WKU group attends International Congress of Speleology
- Author: Thursday, January 16th, 2014
Several WKU Geography & Geology faculty, staff, students and alumni attended the International Congress of Speleology, the largest meeting in the world for those who study speleology and related topics such as the study of caves, sinkholes, groundwater and karst features.
Held once every four years, the international meeting hosts researchers, cavers, professionals, students and many others to gather and share the most recent advances in the field of speleology. The summer 2013 event, held in Brno, Czech Republic, included oral and poster presentations, business meetings for international organizations (such as the International Union of Speleology), local fieldtrips, demonstrations of new equipment and technology, mapping and cartography salons, vendor display booths, and many opportunities for social interaction and networking.
Participants from WKU were Dr. Leslie North (Department of Geography and Geology), Dr. Jason Polk (Department of Geography and Geology), Lee Anne Bledsoe (Crawford Hydrology Lab Manager), Benjamin Miller (Hoffman Institute Environmental Research Associate), and geoscience graduate students Nick Lawhon, Dan Nedvidek and Gilman Ouellette. Also in attendance was spring 2013 master’s graduate Sarah Arpin.
The WKU attendees presented several oral and poster presentations, including those listed below:
- Under Your Feet: Developing and Assessing Avenues for Promoting Karst Groundwater Awareness and Sustainability through Community-Based Informal Education. Dr. Leslie North, Jonathan Oglesby, Dr. Jason Polk and Dr. Chris Groves of WKU, and Tim Slattery of the Bowling Green Department of Public Works
- Karst Hydrogeology of The Haney Limestone, South-Central Kentucky. Sarah Arpin and Dr. Chris Groves of WKU
- Case Studies of Fluorescent Groundwater Tracing in Recent Cave Research. Benjamin Miller, Dr. Chris Groves and Dr. Jason Polk of WKU, and Dr. Robert Lerch of USDA-ARS
- Complex Epikarst Hydrologeology and Contaminant Transport in a South-Central Kentucky Karst Landscape. Dr. Jason Polk, Sean Vanderhoff, Dr. Chris Groves and Benjamin Miller of WKU, and Dr. Carl Bolster of USDA-ARS
- A Multiproxy Approach to Reconstructing Paleoenvironmental Conditions from Speleothems in Barbados to Address Groundwater Vulnerability. Gilman Ouellette and Dr. Jason Polk of WKU

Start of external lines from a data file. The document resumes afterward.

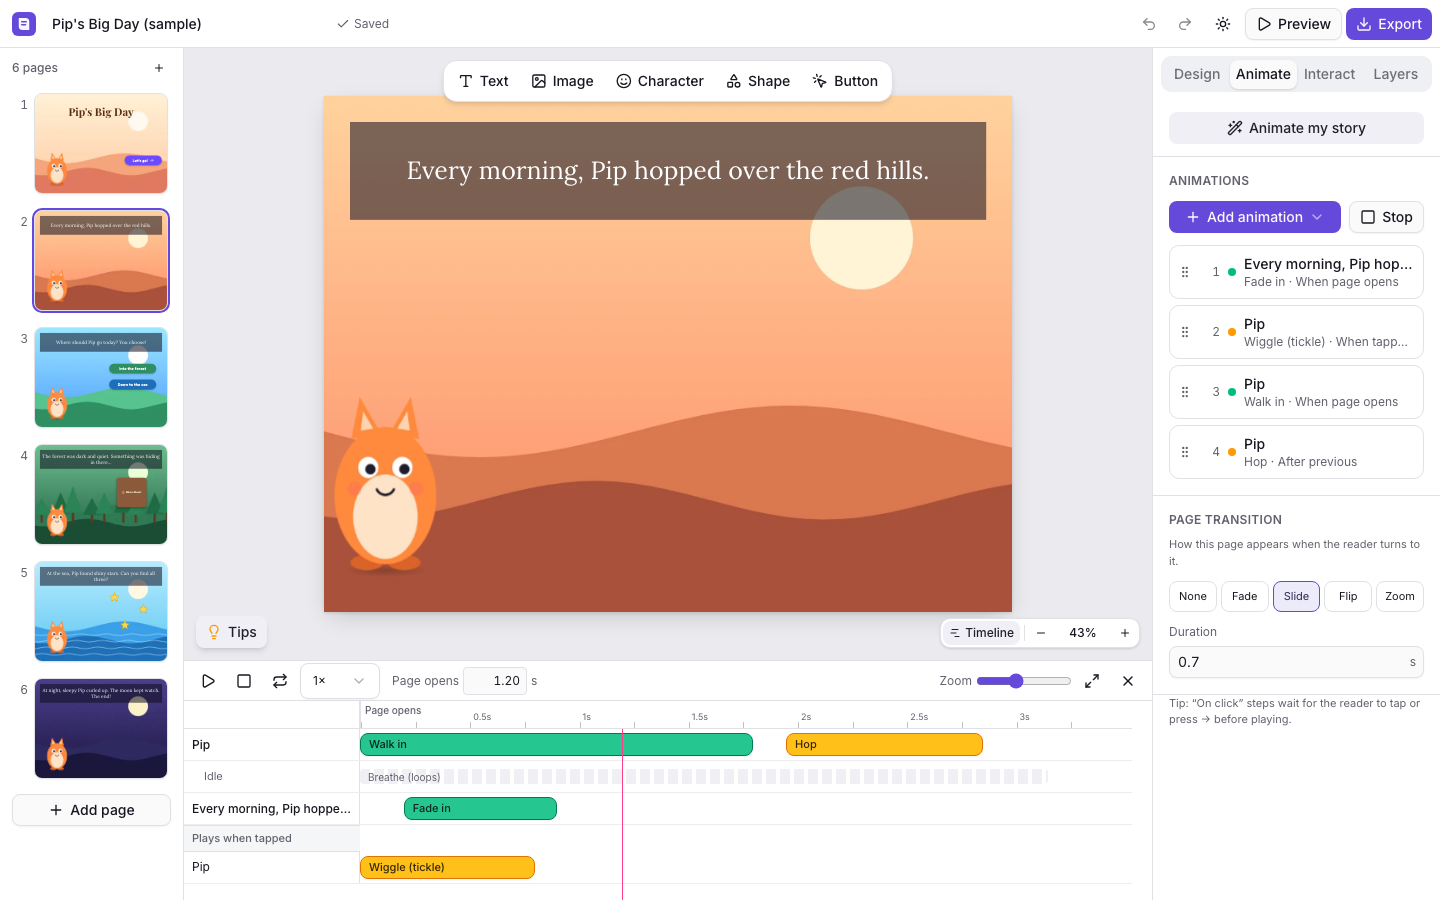
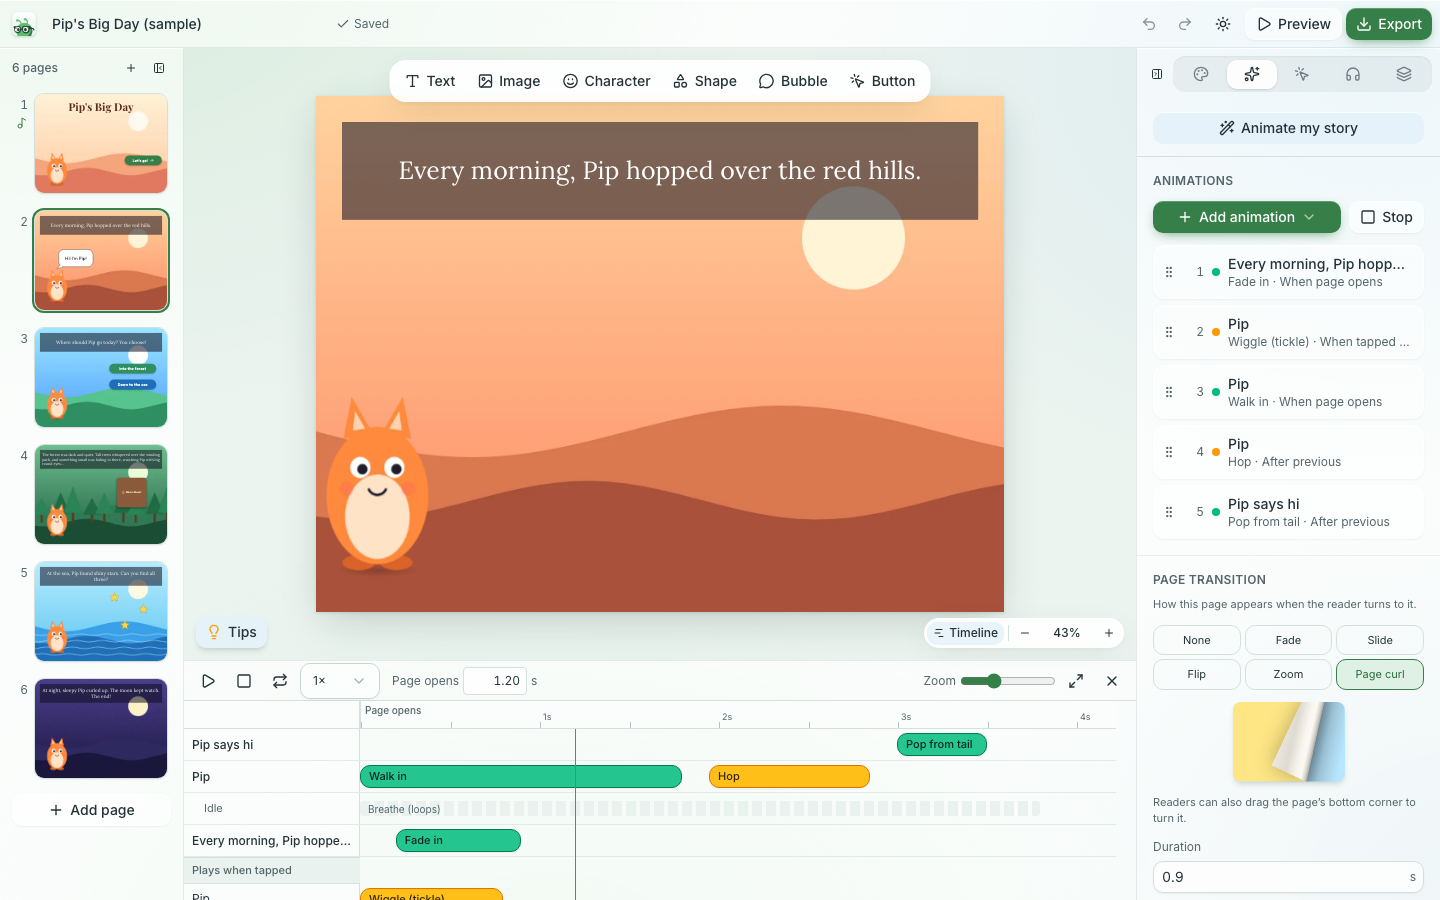
README and screenshots for Inkbug

diff --git a/tests/e2e/brand.spec.ts b/tests/e2e/brand.spec.ts
@@ -1,0 +1,32 @@
+import { expect, test } from '@playwright/test';
+
+test('Inkbug: title, favicons and the logo', async ({ page, request }) => {
+  await page.goto('/');
+  await expect(page).toHaveTitle('Inkbug');
+  const icons = await page
+    .locator('link[rel="icon"], link[rel="apple-touch-icon"], link[rel="manifest"]')
+    .evaluateAll((links) => links.map((l) => (l as HTMLLinkElement).href));
+  expect(icons.length).toBeGreaterThanOrEqual(4);
+  for (const href of icons) {
+    const res = await request.get(href);
+    expect(res.status(), href).toBe(200);
+    expect(res.headers()['content-type'], href).toMatch(/image\/|json|manifest/);
+  }
+  const mark = page.getByRole('banner').locator('img').first();
+  await expect(mark).toBeVisible();
+  expect(await mark.evaluate((img) => (img as HTMLImageElement).naturalWidth)).toBeGreaterThan(0);
+  await expect(page.getByRole('banner')).toContainText('Inkbug');
+});
+
+test('glass panels turn solid for readers who ask for less transparency', async ({ page }) => {
+  await page.goto('/');
+  const header = page.getByRole('banner');
+  await expect(header).toBeVisible();
+  const blur = () => header.evaluate((el) => getComputedStyle(el).backdropFilter);
+  expect(await blur()).toContain('blur');
+  const cdp = await page.context().newCDPSession(page);
+  await cdp.send('Emulation.setEmulatedMedia', {
+    features: [{ name: 'prefers-reduced-transparency', value: 'reduce' }],
+  });
+  await expect.poll(blur).toBe('none');
+});

diff --git a/README.md b/README.md
@@ -1,6 +1,8 @@
-# Folio
+<p align="center"><img src="docs/brand/inkbug-mark.png" width="96" height="96" alt="Inkbug: a green bookworm in glasses"></p>
 
-**Folio** (working name) is a browser-based editor for **interactive, animated ebooks**. It works
+# Inkbug
+
+**Inkbug** (formerly Folio) is a browser-based editor for **interactive, animated ebooks**. It works
 like a simplified Canva or PowerPoint, built around book pages. The payoff is the export:
 **one standalone HTML file** that anyone can open by double-clicking. It works offline, needs no
 install or account, and looks and behaves exactly like the editor's preview.
@@ -66,7 +68,8 @@ install or account, and looks and behaves exactly like the editor's preview.
 - **Export**
   - **Single HTML file** (default) or **ZIP** (`index.html` + `assets/`).
   - Size estimate with a warning above 25 MB.
-  - Optional "Made with Folio" badge (on by default).
+  - Optional "Made with Inkbug" badge (on by default), with the Inkbug icon as the tab icon.
+    Turn the badge off and the book carries no Inkbug branding at all.
   - Only the fonts actually used are embedded, as base64 woff2.
   - A strict Content-Security-Policy keeps the book fully offline.
 - **Characters ("make it move")**
@@ -146,6 +149,10 @@ install or account, and looks and behaves exactly like the editor's preview.
   ("Pip's Big Day": a mascot with a speech bubble, curling pages, soft background music, a
   justified paragraph, a choice, a flap, a star hunt and two endings). Light and dark
   themes.
+- **Look and feel:** frosted-glass panels over a soft green-and-blue backdrop, in the colours
+  of the Inkbug logo (leaf and forest green, sky and ocean blue, ink). Panels turn solid for
+  readers who ask for less transparency or more contrast, and in forced-colour modes. New books
+  start green with blue accents; existing books keep their own colours.
 
 ## Getting started
 
@@ -178,7 +185,8 @@ Open http://localhost:5173. Everything is stored locally in your browser (Indexe
 | `pnpm test:e2e`                          | Playwright E2E, including the export round trip over `file://`                                    |
 | `pnpm build:player` / `pnpm size:player` | Builds the standalone reader and checks it against the 150 KB gzip budget (currently about 39 KB) |
 | `pnpm check`                             | typecheck + lint + format check + unit tests                                                      |
-| `node scripts/screenshots.mjs`           | Regenerates the v2 README screenshots from the sample book (with `pnpm dev` running)              |
+| `node scripts/screenshots.mjs`           | Regenerates every README screenshot from the sample book (with `pnpm dev` running)                |
+| `pnpm brand:icons`                       | Rebuilds the favicons and logo marks from `logo-ebook.jpeg`                                       |
 
 The first E2E run needs a browser: `pnpm exec playwright install chromium`.
 
@@ -324,6 +332,14 @@ tests/e2e/     Playwright specs
 - **Fonts:** 10 OFL-licensed variable fonts from `@fontsource-variable`, latin and latin-ext
   subsets. The same woff2 files serve the editor and get embedded in exports.
 - **The export is a vanilla-TS player** (no React), so exported books stay tiny.
+- **Glass, on purpose and in few places.** Tokens live in `src/index.css`. Docked panels use
+  `glass`, floating UI `glass-strong`, and repeated items `glass-subtle` (no blur, so a
+  100-page list stays fast). The classic tokens (`--background`, `--popover`…) stay opaque, and
+  sticky headers use the opaque `--surface`. Blur never sits on an ancestor of a
+  `position: fixed` element, such as the stage's marquee or the preview. `src/ui/contrast.test.ts`
+  checks every theme's text contrast.
+- **The rename kept internal names.** Storage keys, the database, CSS prefixes and the export
+  format still say `folio`, so saved books, settings and old exports keep working.
 
 ## Extending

In addition to presenting, the team also hosted a booth to recruit new students and promote WKU’s cave and karst program, the Department of Geography and Geology, the Crawford Hydrology Lab, and the Hoffman Institute. The booth was heavily visited by meeting attendees and many alumni, which is a true testament to the international reputation of WKU in the field of speleology.
For many of the student attendees, this was their first international conference experience, which proved to be quite an educational and broadening experience.
“This was my first international conference and I really got a new perspective on how my research fits into a broader context,” said graduate student Dan Nedvidek. “It was helpful to get feedback on my thesis work and has improved my research from this experience.” Working with Dr. Jason Polk, Nedvidek is completing a thesis on stormwater quality monitoring regulations in karst areas like Bowling Green.
Geography and Geology Department Head Dr. David Keeling noted that “presenting research at international conferences not only raises the profile of WKU but also provides faculty and students the opportunity to interact with their peers from across the globe.”
Contact: Dr. Jason Polk, email@example.com, 270-745-5015.